<<<<

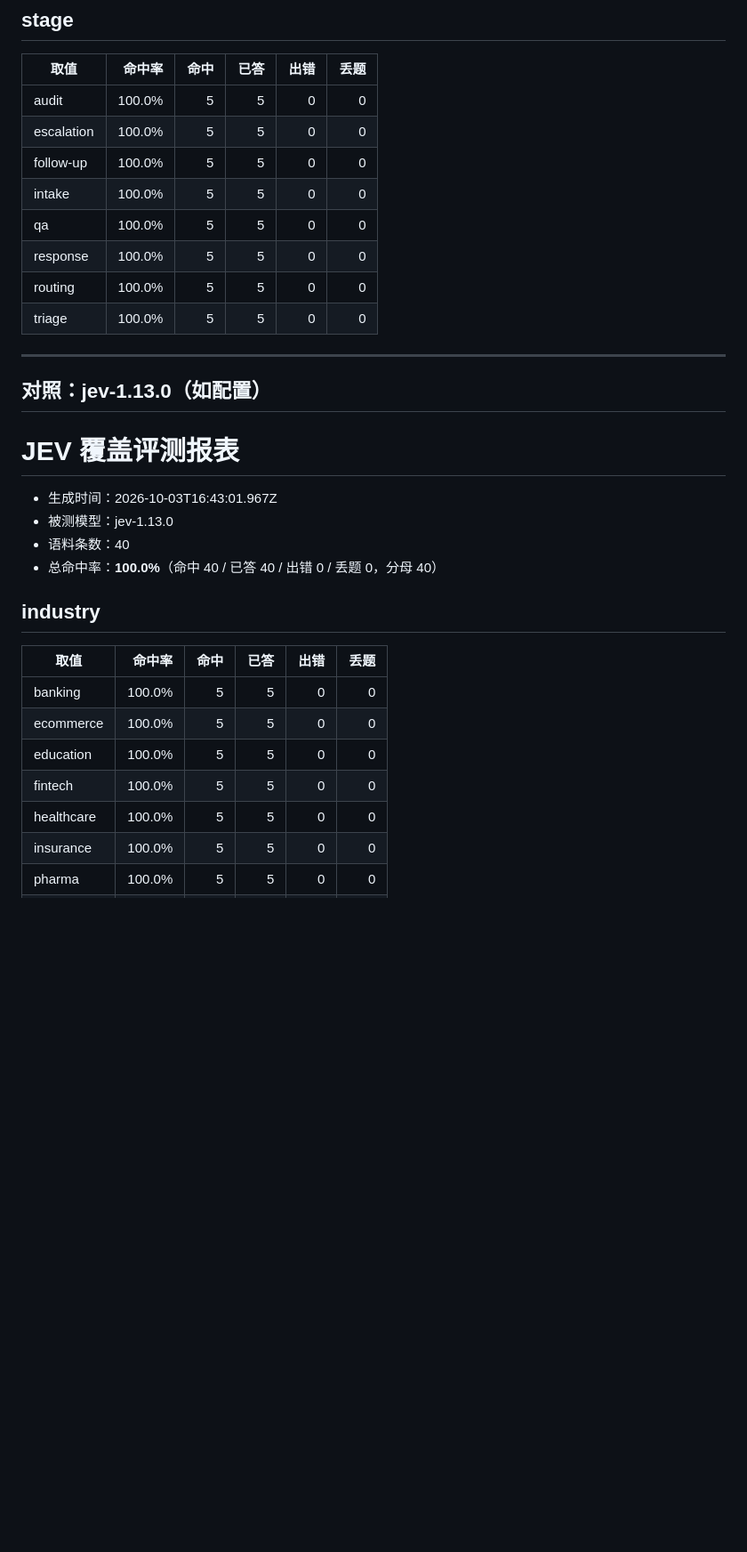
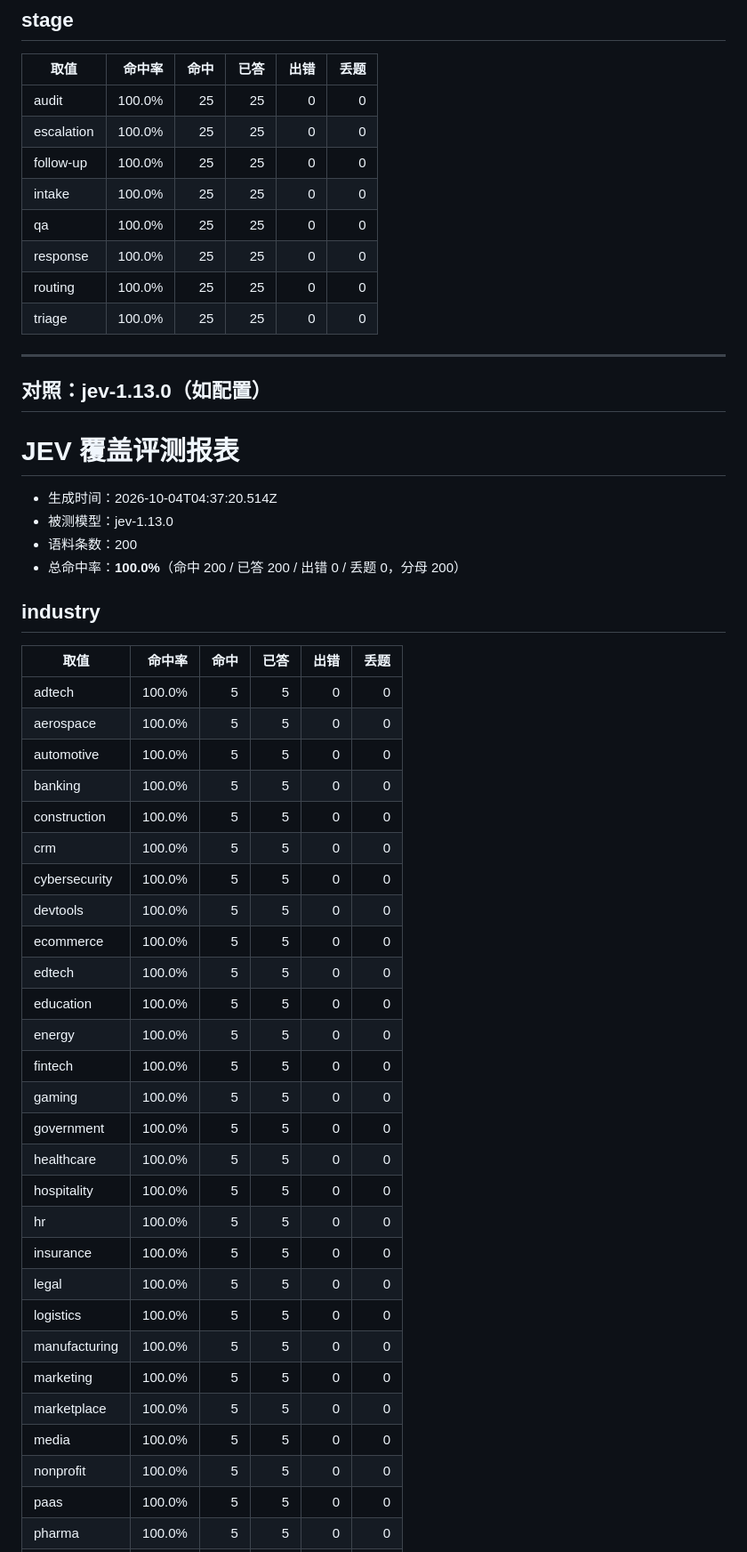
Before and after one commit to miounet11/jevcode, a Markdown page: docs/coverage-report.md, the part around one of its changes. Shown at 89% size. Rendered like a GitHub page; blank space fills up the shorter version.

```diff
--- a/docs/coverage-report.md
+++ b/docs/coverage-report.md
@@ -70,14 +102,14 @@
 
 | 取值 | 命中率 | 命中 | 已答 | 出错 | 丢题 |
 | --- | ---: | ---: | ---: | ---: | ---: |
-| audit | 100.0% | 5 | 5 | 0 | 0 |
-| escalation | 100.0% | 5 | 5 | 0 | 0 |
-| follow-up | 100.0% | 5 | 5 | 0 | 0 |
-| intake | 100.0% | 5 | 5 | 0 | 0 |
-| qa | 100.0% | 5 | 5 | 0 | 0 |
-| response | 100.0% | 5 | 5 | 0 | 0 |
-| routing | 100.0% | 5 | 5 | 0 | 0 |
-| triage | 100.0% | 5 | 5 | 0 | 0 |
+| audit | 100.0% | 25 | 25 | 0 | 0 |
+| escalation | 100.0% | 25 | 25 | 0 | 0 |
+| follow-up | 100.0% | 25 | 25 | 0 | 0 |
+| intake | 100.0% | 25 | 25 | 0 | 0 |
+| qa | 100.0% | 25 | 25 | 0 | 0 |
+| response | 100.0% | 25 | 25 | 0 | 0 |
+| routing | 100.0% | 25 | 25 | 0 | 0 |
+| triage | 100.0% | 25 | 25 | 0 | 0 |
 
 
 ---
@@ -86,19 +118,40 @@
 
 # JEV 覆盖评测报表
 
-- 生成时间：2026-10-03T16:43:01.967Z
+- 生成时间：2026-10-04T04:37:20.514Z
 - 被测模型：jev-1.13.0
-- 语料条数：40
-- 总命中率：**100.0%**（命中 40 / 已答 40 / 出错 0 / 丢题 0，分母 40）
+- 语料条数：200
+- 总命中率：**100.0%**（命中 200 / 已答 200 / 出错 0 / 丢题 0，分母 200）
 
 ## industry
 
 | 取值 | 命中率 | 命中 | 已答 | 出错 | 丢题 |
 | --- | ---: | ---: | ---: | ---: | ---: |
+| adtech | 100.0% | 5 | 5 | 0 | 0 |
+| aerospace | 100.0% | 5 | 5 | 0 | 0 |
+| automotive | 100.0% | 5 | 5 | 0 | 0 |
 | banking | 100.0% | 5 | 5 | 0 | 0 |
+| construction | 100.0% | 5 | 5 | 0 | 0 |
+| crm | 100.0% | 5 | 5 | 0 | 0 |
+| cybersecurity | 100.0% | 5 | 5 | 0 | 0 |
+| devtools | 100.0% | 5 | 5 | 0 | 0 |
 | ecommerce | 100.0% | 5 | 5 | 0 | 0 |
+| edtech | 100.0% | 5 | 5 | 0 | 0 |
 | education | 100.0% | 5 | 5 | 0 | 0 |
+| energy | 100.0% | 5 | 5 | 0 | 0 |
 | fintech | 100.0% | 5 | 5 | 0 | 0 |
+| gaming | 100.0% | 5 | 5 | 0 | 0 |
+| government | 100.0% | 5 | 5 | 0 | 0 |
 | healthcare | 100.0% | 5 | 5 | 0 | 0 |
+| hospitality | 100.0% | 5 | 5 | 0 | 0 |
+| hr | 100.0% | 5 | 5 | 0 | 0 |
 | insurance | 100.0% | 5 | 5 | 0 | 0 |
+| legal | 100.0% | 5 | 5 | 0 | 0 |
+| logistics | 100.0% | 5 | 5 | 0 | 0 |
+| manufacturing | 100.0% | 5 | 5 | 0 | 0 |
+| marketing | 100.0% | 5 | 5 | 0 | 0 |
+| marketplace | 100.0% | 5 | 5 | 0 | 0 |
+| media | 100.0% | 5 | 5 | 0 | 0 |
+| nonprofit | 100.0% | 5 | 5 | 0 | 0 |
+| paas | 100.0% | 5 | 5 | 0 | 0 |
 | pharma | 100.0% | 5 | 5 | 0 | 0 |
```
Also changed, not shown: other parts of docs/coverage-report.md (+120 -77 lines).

>>>>

WHAT NEEDS TO BE DONE:
I'd like the number of lines in the listing above that contain the string "routing", and only the number.

RESPONSE BOX:
2